I was also worried for the people around me whom I had inadvertently involved. The car was registered in my girlfriend’s mum’s name. The pictures they took would have captured the number plate. They were probably assessing whether she was not only a primary school teacher, but a political agitator as well.
Life marched on. I actually received an invite to the satellite launch in the end—secret canapés!—but I’d already fudged together another piece on internet banking, so I didn’t go. I forgot that the government might be monitoring me because I snooped on their satellite wearing a poorly camouflaged cardigan—until one day at a craft market in the Hutt.
It was one of those bright, clouded days that surprise you by burning your face—the kind of day where you make poor judgements.
I was at the craft market as an errand boy. My girlfriend sold the clothes she had made while I fetched snacks and coffee, and carried out nonessential craft-related tasks. Journalism wasn’t paying much. I stood there. It was at the Dowse. I was just another exhibit.
A guy with shiny corkscrews of hair approached me while I was waiting for a coffee. He said I looked so much like a friend of his he just had to take a picture to show him. It was a bit weird, but it was the kind of situation where it felt equally weird to say no. I half agreed, and with the silent acknowledgment of a digital camera we were done. He bounced away, happy. Too happy. Staged happy. My face had been snapped again, enshrined in a high-res close-up. Swindled by the cheery openness of someone I can only assume was a very good spy.

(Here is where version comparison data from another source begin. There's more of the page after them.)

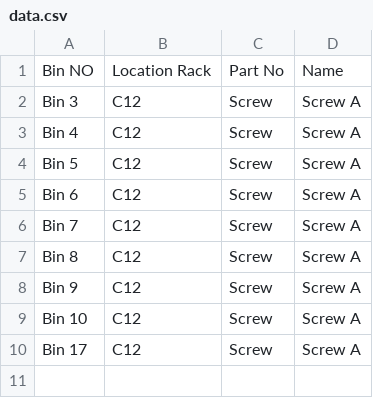
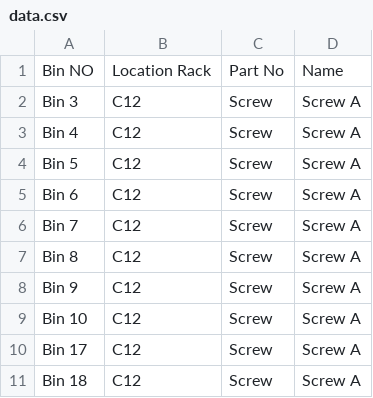
Before and after one commit to dakshgehlot/qr-test, a CSV file: data.csv, drawn as a sheet.

Commit message:
Update data

```diff
--- a/data.csv
+++ b/data.csv
@@ -10 +10,2 @@ Bin 10,C12,Screw,Screw A
 Bin 17,C12,Screw,Screw A
+Bin 18,C12,Screw,Screw A
```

I didn’t hear much from the government after that, except for the usual letters from the tax department and the accident insurance corporation (regarding a series of accidents involving innocuous household objects).
I bumbled along at the security magazine until the editor decided all writers should have profile pictures in addition to a byline. It was the thing to do. Avatars were in—people wanted to see your face. In retrospect, I should have followed the lead of Steve Braunias when he wrote for the Listener. He eschewed the profile pic, adding a cartoon instead. He knew it was better they didn’t have your face.

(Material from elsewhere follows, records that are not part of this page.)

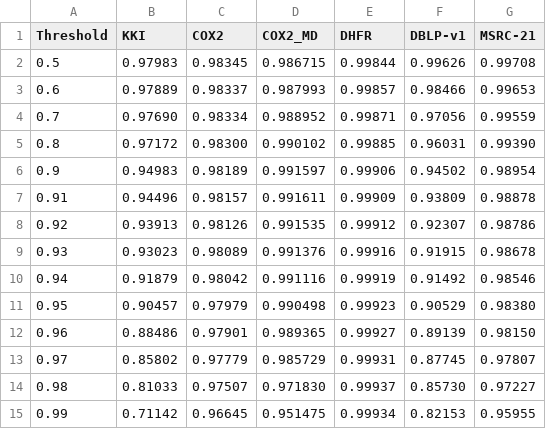
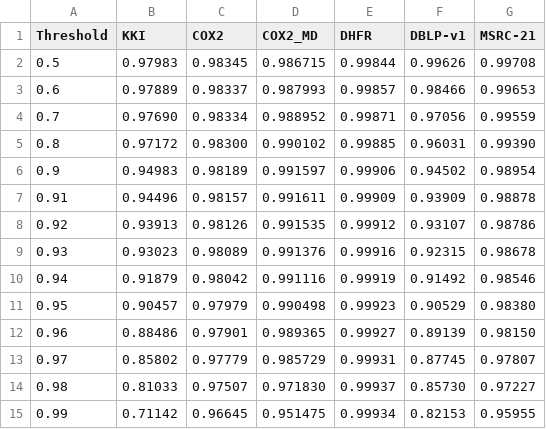
Before and after one commit to martinakaduc/xNeuSM, a CSV file: results/degradation/Accuracy.csv, drawn as a sheet.

```diff
--- a/results/degradation/Accuracy.csv
+++ b/results/degradation/Accuracy.csv
@@ -6,5 +6,5 @@ Threshold,KKI,COX2,COX2_MD,DHFR,DBLP-v1,MSRC-21
 0.9,0.94983,0.98189,0.991597,0.99906,0.94502,0.98954
-0.91,0.94496,0.98157,0.991611,0.99909,0.93809,0.98878
-0.92,0.93913,0.98126,0.991535,0.99912,0.92307,0.98786
-0.93,0.93023,0.98089,0.991376,0.99916,0.91915,0.98678
+0.91,0.94496,0.98157,0.991611,0.99909,0.93909,0.98878
+0.92,0.93913,0.98126,0.991535,0.99912,0.93107,0.98786
+0.93,0.93023,0.98089,0.991376,0.99916,0.92315,0.98678
 0.94,0.91879,0.98042,0.991116,0.99919,0.91492,0.98546
```
Also changed, not shown: results/degradation/F1_score.csv, results/degradation/PR_AUC.csv, 9 other files.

I sent in a profile pic with my final piece of work, but the picture wasn’t included with the article. There was just a space where my face should have been. The assignments abruptly dried up after that. I guess the editor took one look and thought, no, that’s not the kind of face our readers want to see. He lacks credibility. Not investigative journalist material.